↓

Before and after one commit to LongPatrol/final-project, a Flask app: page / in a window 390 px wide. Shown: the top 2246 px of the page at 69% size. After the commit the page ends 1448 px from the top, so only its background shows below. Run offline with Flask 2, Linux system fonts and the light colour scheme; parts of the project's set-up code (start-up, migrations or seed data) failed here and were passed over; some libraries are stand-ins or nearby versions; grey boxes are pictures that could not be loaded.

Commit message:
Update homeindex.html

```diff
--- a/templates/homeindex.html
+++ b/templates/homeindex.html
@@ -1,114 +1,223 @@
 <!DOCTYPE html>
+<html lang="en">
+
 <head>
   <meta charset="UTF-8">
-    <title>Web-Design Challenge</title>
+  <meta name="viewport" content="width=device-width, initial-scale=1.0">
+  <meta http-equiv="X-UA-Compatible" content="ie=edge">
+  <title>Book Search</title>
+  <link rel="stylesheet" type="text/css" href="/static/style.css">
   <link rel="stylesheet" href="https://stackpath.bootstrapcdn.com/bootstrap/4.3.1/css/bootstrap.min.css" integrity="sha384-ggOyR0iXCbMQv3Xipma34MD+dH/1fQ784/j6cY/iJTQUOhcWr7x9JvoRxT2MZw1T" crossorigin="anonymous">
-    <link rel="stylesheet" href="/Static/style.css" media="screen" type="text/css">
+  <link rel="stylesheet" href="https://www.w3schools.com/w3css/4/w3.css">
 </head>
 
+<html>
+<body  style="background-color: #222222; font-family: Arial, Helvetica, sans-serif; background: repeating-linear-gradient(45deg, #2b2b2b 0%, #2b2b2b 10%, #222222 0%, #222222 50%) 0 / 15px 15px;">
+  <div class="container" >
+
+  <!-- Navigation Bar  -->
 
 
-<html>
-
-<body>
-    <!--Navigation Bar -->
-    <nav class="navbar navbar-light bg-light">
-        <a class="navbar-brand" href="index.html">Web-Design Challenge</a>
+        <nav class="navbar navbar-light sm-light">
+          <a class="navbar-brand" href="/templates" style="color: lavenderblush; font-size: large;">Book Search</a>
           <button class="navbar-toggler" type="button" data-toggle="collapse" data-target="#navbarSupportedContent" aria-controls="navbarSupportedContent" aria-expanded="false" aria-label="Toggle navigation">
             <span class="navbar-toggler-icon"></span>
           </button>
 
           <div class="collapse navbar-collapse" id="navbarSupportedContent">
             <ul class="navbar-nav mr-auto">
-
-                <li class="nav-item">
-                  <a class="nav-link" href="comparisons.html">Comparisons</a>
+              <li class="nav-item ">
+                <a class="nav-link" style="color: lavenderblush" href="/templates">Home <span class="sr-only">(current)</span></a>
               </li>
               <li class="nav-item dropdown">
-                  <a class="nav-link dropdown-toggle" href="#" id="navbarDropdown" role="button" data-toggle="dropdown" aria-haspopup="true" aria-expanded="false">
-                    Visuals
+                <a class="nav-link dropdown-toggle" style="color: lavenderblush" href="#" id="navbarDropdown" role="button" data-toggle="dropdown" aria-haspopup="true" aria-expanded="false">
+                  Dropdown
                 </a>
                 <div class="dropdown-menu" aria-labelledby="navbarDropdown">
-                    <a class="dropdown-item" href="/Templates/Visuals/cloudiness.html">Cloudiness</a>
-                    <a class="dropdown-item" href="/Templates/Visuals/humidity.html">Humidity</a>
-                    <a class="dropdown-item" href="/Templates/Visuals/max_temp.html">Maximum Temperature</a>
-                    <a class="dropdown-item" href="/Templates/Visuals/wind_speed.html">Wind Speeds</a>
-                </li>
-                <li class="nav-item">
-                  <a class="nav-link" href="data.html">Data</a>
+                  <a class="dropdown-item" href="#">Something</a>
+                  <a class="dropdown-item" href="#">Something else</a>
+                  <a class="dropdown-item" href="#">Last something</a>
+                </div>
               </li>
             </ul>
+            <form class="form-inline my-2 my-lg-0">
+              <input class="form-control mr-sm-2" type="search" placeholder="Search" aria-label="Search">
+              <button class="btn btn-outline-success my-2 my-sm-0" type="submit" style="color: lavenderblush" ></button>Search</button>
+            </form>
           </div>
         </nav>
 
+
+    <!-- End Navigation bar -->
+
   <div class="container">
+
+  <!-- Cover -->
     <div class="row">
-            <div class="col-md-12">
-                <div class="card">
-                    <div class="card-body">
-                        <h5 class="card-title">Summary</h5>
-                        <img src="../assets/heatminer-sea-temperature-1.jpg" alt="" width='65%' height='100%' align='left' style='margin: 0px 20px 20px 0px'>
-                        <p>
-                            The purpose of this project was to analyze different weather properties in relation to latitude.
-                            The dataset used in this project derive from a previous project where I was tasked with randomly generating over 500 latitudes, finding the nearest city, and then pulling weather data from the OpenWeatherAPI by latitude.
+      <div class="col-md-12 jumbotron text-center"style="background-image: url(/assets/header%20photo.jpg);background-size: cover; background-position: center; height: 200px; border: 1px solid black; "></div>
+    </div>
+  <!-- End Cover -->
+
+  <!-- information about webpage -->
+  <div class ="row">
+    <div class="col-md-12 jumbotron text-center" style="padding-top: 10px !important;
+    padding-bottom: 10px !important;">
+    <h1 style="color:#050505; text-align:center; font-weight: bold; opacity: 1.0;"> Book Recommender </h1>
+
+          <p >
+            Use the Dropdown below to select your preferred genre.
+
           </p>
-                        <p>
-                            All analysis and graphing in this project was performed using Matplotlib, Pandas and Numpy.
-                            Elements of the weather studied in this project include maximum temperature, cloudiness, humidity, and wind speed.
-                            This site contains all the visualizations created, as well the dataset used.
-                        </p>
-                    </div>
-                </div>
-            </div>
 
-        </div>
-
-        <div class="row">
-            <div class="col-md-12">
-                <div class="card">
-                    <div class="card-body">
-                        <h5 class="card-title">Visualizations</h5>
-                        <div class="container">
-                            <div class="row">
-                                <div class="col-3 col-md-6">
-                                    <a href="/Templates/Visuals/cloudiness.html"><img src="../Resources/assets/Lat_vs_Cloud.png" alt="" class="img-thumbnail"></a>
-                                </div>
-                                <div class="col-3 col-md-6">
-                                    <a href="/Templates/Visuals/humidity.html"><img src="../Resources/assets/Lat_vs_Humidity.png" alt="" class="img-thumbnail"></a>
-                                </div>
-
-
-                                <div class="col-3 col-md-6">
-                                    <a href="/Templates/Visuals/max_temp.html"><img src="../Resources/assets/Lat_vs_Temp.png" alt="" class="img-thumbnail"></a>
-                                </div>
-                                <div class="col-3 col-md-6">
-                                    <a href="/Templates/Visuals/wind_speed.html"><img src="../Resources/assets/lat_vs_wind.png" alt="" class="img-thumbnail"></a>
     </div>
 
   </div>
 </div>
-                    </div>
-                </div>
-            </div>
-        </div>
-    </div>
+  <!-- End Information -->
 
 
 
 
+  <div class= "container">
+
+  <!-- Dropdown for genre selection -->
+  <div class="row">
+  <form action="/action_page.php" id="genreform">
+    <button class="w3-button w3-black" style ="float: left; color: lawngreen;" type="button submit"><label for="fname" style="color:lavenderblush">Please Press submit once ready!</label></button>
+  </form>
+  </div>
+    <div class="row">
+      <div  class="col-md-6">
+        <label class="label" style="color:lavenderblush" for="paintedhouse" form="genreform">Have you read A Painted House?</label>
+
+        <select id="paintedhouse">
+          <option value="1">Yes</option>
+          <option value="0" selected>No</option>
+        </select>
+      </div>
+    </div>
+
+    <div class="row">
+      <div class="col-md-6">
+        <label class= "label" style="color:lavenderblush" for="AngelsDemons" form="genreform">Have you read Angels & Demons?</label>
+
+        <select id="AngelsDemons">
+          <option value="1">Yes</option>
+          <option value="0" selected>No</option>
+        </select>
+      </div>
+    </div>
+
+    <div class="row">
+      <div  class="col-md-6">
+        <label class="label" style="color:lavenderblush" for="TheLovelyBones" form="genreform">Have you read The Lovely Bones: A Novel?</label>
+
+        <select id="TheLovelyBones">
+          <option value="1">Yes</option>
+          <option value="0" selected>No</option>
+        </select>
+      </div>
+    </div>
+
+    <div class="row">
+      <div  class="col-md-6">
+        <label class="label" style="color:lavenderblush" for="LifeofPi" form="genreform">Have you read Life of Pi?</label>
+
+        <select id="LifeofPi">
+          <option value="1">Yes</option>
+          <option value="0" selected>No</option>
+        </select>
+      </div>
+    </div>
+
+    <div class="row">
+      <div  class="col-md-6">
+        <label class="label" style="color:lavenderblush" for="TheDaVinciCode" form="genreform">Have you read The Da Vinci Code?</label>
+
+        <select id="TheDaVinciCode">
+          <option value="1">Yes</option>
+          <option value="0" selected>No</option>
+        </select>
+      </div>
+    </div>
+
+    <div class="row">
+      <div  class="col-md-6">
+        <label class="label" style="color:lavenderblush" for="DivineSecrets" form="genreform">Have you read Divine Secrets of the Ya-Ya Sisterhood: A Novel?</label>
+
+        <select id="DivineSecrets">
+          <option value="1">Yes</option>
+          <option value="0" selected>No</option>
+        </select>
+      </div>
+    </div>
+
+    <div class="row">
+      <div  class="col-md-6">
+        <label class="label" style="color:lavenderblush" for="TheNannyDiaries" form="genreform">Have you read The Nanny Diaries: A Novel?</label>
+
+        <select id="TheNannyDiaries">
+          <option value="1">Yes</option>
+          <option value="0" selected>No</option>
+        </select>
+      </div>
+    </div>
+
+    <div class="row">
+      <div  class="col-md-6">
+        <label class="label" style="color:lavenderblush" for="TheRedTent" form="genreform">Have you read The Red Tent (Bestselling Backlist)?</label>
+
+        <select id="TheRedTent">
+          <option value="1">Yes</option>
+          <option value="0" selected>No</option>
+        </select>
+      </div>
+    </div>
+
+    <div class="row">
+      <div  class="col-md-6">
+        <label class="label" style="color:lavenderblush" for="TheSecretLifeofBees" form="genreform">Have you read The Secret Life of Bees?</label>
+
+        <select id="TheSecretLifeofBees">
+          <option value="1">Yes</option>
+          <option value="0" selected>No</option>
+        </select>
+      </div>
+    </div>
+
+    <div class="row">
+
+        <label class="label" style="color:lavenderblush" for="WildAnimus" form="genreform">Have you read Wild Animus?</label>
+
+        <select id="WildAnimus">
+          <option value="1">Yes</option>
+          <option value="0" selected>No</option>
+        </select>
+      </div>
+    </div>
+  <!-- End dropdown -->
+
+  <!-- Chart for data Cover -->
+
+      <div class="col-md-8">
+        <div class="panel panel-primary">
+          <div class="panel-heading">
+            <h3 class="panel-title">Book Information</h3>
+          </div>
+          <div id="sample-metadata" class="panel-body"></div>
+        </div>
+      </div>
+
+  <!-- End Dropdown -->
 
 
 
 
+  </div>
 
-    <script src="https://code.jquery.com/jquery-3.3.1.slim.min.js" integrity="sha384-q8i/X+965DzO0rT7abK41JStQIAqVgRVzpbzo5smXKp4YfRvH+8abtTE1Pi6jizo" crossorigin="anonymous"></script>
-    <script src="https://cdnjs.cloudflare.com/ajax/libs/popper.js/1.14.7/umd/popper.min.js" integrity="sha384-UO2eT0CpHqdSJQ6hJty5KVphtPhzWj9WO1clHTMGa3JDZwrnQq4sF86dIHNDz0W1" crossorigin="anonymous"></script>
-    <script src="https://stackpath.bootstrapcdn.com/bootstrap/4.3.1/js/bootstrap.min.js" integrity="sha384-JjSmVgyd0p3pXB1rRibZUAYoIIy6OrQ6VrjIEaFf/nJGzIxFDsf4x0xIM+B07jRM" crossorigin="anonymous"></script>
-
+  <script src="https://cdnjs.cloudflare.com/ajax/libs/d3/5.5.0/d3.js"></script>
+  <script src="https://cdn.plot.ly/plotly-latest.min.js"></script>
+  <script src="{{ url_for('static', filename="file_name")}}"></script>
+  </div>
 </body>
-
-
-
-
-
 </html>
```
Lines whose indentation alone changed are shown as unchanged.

↑

* _Exercise brief_
Copy each line of the entries that includes the word "body".

* _Output of the exercise_
+<body  style="background-color: #222222; font-family: Arial, Helvetica, sans-serif; background: repeating-linear-gradient(45deg, #2b2b2b 0%, #2b2b2b 10%, #222222 0%, #222222 50%) 0 / 15px 15px;">
-<body>
-                    <div class="card-body">
-                    <div class="card-body">
+          <div id="sample-metadata" class="panel-body"></div>
 </body>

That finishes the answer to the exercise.